Review By Gabrielle

Daniel continues his reign as one of my favourite mystery authors with his latest book, High Society.

Favourite Quote:

Clients often ask, particularly members of this group, how it’s possible to treat addiction using psychedelics. Aren’t you just substituting one habit for another? is the common refrain. But Holly always takes the time to explain how psychedelic agents like ketamine, MDMA, or even LSD represent a different class of medication, which works differently on the human brain. How, despite the recreational use and abuse of LSD, it was still the most widely studied psychiatric drug in the 1960s. How it showed more promise for treating alcoholism than any drug has before or since. And how, unlike other psychiatric medical treatments, such as antidepressants, psychedelic therapy is limited to a finite number of sessions over weeks to months.

Goodreads Synopsis: 

At sixteen, Holly Danvers barely survived the car accident that killed her father. While she has no memory of the crash, it took an ayahuasca treatment, a native plant-based psychedelic therapy, in the jungles of Peru for her to emotionally recover. Twenty years later, Holly is a sought-after psychiatrist determined to use her expertise with psychedelics to treat patients suffering from addictions. Ignoring the risks, she embarks upon an unproven new protocol with miraculous results. But her success in probing the traumas of her patients and the secrets they keep is short-lived.

When one celebrity client goes public with his recovery and another overdoses after accusing Holly of improprieties, her world is turned upside down. With her career on the line, Holly reaches out to her mentor—and estranged husband—Dr. Aaron Laing, for advice and comfort. But he has a different agenda, and it soon becomes clear that it will be up to Holly alone to figure out why her clients are relapsing and dying. To accomplish that, she will have to risk her life and revisit her own deep-seated trauma.
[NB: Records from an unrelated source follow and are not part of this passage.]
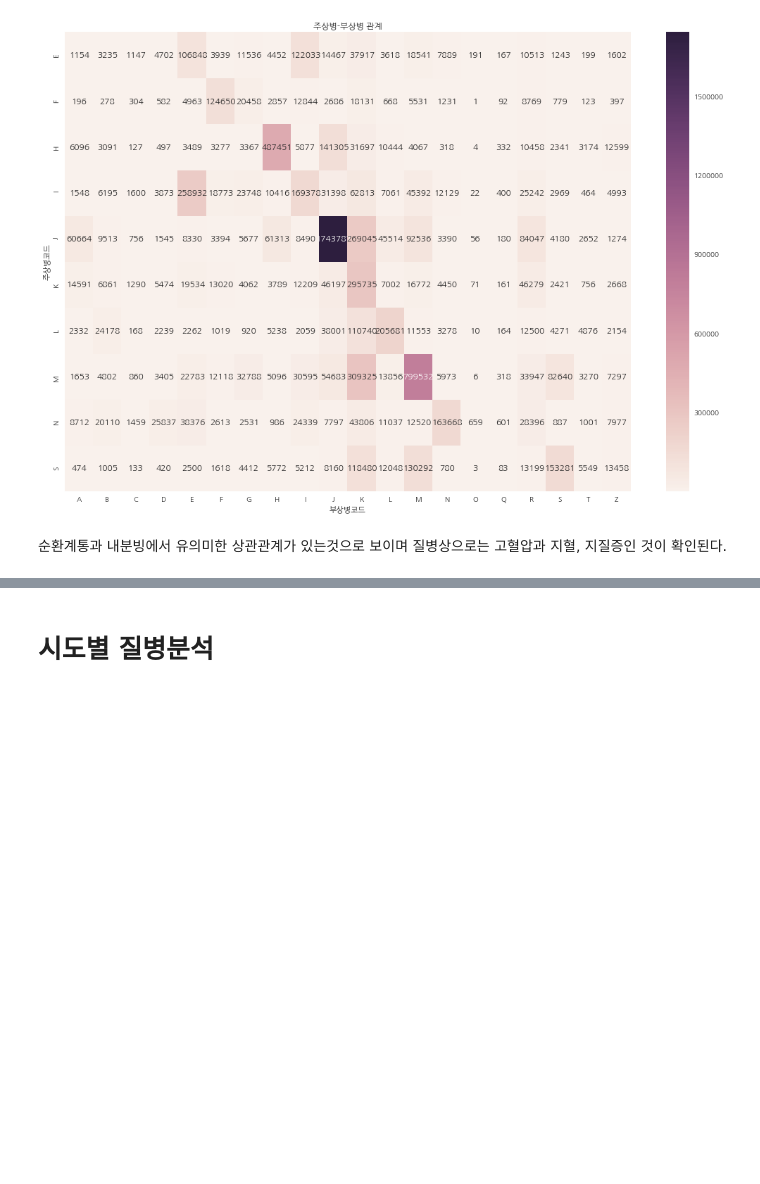
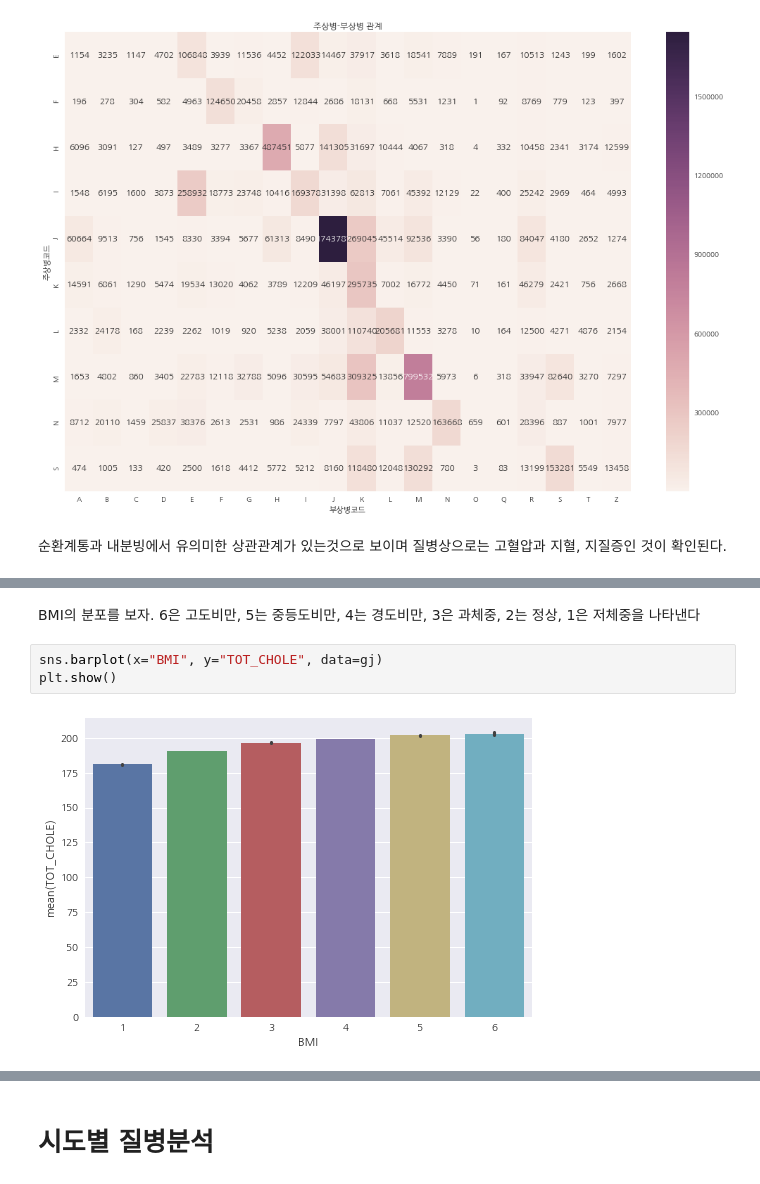
Before and after one commit to yolo0220/National_Health_Insurance_Sharing_Service_Project, a Jupyter notebook: Exploratory_Data_Analysis.ipynb, the cells around one changed output, grey strips where cells are left out. Cells and saved outputs as stored; diff of their text form; blank space fills up the shorter version.

```diff
--- a/Exploratory_Data_Analysis.ipynb
+++ b/Exploratory_Data_Analysis.ipynb
@@ -467,0 +475,7 @@ plt.show()
+# %% [markdown]
+BMI의 분포를 보자. 6은 고도비만, 5는 중등도비만, 4는 경도비만, 3은 과체중, 2는 정상, 1은 저체중을 나타낸다
+# %%
+sns.barplot(x="BMI", y="TOT_CHOLE", data=gj)
+plt.show()
+# %% [output]
+[figure, added]
```
Also changed, not shown: parts of 19 cells of this notebook.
I’m such a fan of Daniel’s books. I just find them so different from many of the other books on the market in the mystery/thriller genre. You could call his work “medical mysteries,” perhaps, because each has a medical basis for the plotline. I really enjoy his books because I always learn something, and they make me think. In High Society, Daniel introduces us to the world of therapeutic psychedelics and what a fascinating world it is!

Dr. Holly Danvers is a wonderfully constructed character. She genuinely cares about her patients, and her passion for psychedelic therapy is catching. After her own experience with them as a teenager, she has dedicated her career to helping others. Readers are along for the ride as she takes a group of seven clients through an experimental new protocol, mixing two psychedelics. These aren’t just any clients. They are all high-functioning addicts, and a few of them are somewhat famous. Over the course of their treatment, the seven clients have become quite close and have formed a “tribe.” One of the clients has a “bad trip” and then accuses Holly of impropriety and then overdoses. Things start to get wild after that. 

Complicating matters is Holly’s relationship with her ex-husband Aaron. He’s not only her ex; he’s also her mentor and one of her biggest supporters, professionally and personally. He has different views on the work Holly is doing and different motivations. I liked how we get chapters from his perspective as well as Holly’s, and then a few from the view of her clients. It helped really flesh out the story.

I mentioned earlier that Daniel’s books feel different from a lot of what is on the market. Part of that is the sub-genre, but part of it is his writing style. You know how many thrillers are sort of dark, gritty and claustrophobic? Daniel’s books aren’t like that. I’ve been trying to think of how to describe them, and the best thing I can come up with is clean. The plots are tight and superbly constructed. Maybe it’s because of the medical angle, but I want to say they are delivered with surgical precision. And I mean all that in the very best way. I think Daniel’s books fill a big void in the market. Sometimes, I don’t want something gritty, but I don’t want a bumbling, cozy mystery, either. I want what Daniel delivers. 

Daniel’s Kalla’s High Society is a terrific thriller with a smart premise and even smarter characters that made me think.

Thank you, Simon & Schuster, for the ARC in exchange for an honest review.